I’ll get off my soapbox here, but it also cracks me up when people say that you can’t trust what is written by bloggers because they are fans. I’m gonna take a guess that about 95 percent of sportswriters get into writing sports because they liked sports and were fans. So because I yell and scream at a game and most of the stiffs on press row have to keep their emotions in check so they look professional means we didn’t see the same game. I remember in the 99 playoffs being on press row and jumping up to my feet like my entire row did when Sean Elliott hit the Memorial Day Miracle. I’m a fan and I’ll always be a fan and I’ll never forget that shot. It didn’t matter to me that some of the reps from major networks and the bigger papers may have looked at me as being unprofessional. There is no way you can witness that shot and not jump up when he hits that improbable shot for the win unless you’re a robot or a Blazers fan, but even then, you can recognize how great and rare a moment it was.

So again, it is what it is. We break a lot of news or may be the first site to post about a reported trade, but we aren’t just a news site. I love that blogs don’t have to just be just news and that you can mix in just about anything related to the team.

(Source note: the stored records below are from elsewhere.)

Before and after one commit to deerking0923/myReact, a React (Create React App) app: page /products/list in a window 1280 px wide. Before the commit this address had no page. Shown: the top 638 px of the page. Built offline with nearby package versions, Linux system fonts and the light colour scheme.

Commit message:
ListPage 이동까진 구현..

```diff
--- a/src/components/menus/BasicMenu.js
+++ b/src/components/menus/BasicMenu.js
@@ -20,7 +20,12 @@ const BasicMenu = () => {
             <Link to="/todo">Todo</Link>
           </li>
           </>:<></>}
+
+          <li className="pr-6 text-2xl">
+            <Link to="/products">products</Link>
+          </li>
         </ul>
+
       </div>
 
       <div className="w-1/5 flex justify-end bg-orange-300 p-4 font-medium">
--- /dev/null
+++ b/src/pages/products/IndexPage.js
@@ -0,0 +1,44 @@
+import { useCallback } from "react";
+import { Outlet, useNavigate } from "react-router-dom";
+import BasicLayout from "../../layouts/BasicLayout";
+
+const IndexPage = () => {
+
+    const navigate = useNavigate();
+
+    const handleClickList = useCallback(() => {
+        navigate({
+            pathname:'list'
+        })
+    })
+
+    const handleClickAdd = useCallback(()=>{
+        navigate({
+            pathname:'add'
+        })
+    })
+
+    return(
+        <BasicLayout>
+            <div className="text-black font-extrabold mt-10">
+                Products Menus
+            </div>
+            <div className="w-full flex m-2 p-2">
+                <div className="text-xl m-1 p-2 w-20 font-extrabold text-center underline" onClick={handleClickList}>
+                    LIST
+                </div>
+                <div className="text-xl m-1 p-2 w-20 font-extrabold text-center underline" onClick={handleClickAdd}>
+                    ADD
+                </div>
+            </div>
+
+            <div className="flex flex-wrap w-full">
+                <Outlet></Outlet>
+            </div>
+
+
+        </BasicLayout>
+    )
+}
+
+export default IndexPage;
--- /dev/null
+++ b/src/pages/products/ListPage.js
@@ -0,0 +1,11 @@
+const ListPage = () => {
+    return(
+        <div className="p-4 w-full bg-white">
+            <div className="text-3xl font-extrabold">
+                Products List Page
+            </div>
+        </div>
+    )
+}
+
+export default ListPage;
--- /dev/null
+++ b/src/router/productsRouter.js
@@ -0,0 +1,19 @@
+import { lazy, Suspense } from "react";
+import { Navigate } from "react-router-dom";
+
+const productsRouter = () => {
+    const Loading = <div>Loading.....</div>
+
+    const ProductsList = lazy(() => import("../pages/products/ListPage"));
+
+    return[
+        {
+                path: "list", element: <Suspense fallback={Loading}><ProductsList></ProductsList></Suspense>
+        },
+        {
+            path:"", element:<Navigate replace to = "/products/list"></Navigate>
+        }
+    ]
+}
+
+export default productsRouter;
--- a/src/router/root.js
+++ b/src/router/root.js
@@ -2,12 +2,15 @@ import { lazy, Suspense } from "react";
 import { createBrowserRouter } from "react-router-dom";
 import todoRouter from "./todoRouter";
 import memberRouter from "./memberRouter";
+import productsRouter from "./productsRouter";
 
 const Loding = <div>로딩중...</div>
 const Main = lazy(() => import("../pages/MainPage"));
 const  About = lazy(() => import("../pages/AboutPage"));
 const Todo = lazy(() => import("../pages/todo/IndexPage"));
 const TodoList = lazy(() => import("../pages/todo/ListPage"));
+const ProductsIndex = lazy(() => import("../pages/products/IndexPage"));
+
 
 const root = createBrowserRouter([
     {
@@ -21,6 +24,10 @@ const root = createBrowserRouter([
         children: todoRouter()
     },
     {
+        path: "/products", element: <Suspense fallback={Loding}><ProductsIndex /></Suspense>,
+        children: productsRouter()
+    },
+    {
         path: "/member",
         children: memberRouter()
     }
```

Thanks again to Michael for his time and Insights.. Please DO NOT troll Project Spurs, even if you think his ideas are totally off base (which you shouldn’t). Remember, on the Internet, you and I represent Lakers fans everywhere. Lets try to give ourselves a good name.

  • jplakers120

    i think bynum had his best games against great centers like amare dwight kaman


    in before the lock!

    whoops wrong forum…


    if bynum is still a kid then how can he be able to start drinking alcohol in a few weeks

  • Ecstasy

    Even if Ginobili had been 100%, Kobe was too unstoppable during that series.

  • http://projectspurs.com Michael

    @NBA International: My point is I just think he needs to have the time to grow and be the player we all know he can be. I’m 31, so I call anyone that age a kid, and being able to legally drink doesn’t really change that for me.

    @Ecstacy: I agree that Kobe was unstoppable that series, but Chris Paul was unstoppable the series before and the Spurs were able to pull that out. It’s a team game and I think we all saw that even with Kobe being unstoppable and Manu hurt, a lot of those games could’ve gone one way or the other. If it means anything, I was rooting for the Lakers during the Finals.

    Thanks again Jonathan for the interview and thank you guys for your responses. Had this been on a knicks site, I probably would have received hate mail for not predicting that the Knicks would go 82-0

  • Zen Master

    Michael did well. Not many mistakes to point out. I gotta tell you that the Spurs are a great organization. They do win with less; like less talent, less youth, less payroll. Their front office must be filled with bright business minds. After reading all of the interviews so far, this is so far the most balanced one when you have to consider the length of it. Usually people go off topic, biased, or wrong when they have answers this long. Hats off to Michael.